[AVAILABLE RECORDS]
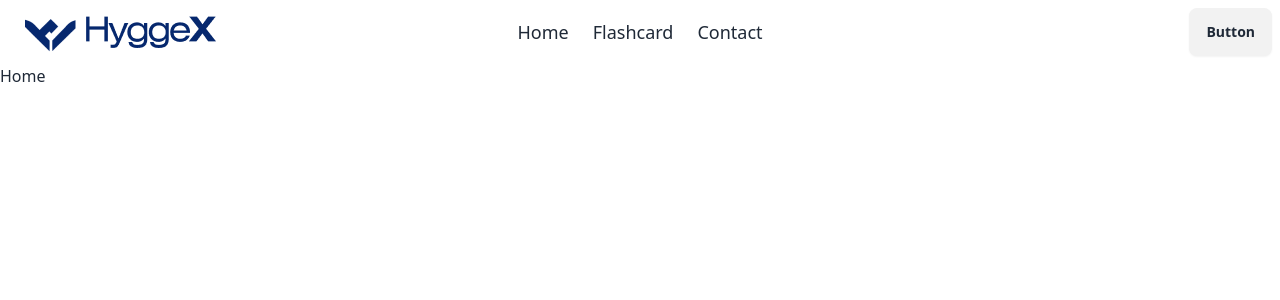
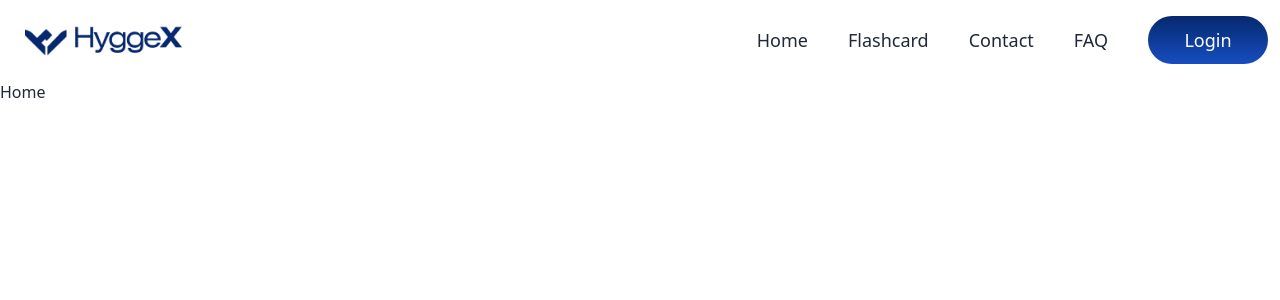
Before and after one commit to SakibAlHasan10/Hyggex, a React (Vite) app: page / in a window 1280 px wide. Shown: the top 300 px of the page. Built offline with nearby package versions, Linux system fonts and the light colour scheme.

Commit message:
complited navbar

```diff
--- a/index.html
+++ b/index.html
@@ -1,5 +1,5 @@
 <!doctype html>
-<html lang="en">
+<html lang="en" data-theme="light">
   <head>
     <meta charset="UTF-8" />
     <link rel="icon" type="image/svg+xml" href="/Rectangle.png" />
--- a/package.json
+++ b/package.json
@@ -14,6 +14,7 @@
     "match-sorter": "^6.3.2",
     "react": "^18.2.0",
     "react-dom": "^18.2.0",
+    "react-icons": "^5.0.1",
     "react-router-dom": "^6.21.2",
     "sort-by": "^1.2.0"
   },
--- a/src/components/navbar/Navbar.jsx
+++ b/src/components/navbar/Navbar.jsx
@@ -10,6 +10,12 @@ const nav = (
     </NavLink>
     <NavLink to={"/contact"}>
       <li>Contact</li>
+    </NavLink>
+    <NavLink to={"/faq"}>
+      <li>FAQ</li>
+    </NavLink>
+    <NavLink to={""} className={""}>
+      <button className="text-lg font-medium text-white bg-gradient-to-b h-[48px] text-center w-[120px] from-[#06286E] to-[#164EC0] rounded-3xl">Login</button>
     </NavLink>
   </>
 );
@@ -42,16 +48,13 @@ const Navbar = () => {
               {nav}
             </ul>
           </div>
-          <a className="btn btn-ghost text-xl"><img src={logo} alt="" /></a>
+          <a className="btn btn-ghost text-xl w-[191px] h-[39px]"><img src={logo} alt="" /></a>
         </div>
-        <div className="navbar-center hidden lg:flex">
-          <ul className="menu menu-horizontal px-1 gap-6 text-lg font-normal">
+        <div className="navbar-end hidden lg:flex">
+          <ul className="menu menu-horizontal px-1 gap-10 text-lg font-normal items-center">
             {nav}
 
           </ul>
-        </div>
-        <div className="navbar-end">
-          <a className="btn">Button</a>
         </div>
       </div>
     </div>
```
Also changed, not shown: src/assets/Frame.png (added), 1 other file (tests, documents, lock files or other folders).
[/AVAILABLE RECORDS]
[AVAILABLE RECORDS]
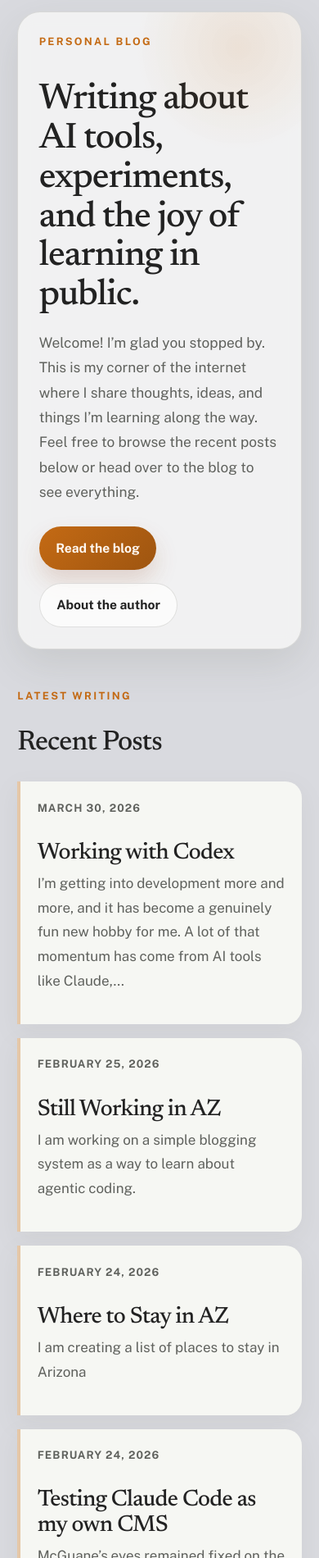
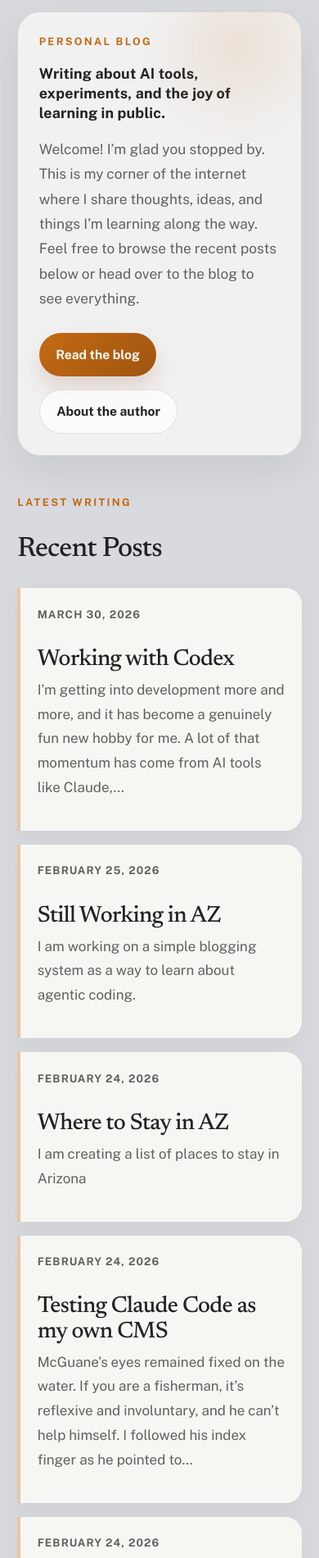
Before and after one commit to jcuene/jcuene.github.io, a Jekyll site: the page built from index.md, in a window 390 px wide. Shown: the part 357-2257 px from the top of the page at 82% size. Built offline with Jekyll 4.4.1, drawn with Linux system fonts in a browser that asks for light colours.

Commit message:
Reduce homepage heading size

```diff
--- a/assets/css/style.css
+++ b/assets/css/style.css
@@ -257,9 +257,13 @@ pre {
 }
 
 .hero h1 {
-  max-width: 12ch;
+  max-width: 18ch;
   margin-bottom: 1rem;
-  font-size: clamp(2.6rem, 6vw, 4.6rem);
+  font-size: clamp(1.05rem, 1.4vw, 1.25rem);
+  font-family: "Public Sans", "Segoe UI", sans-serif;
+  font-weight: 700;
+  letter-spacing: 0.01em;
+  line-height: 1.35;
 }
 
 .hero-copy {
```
[/AVAILABLE RECORDS]
Filter the entries above and return only the lines holding "after".

WRITTEN ANSWER:
Before and after one commit to SakibAlHasan10/Hyggex, a React (Vite) app: page / in a window 1280 px wide. Shown: the top 300 px of the page. Built offline with nearby package versions, Linux system fonts and the light colour scheme.
Before and after one commit to jcuene/jcuene.github.io, a Jekyll site: the page built from index.md, in a window 390 px wide. Shown: the part 357-2257 px from the top of the page at 82% size. Built offline with Jekyll 4.4.1, drawn with Linux system fonts in a browser that asks for light colours.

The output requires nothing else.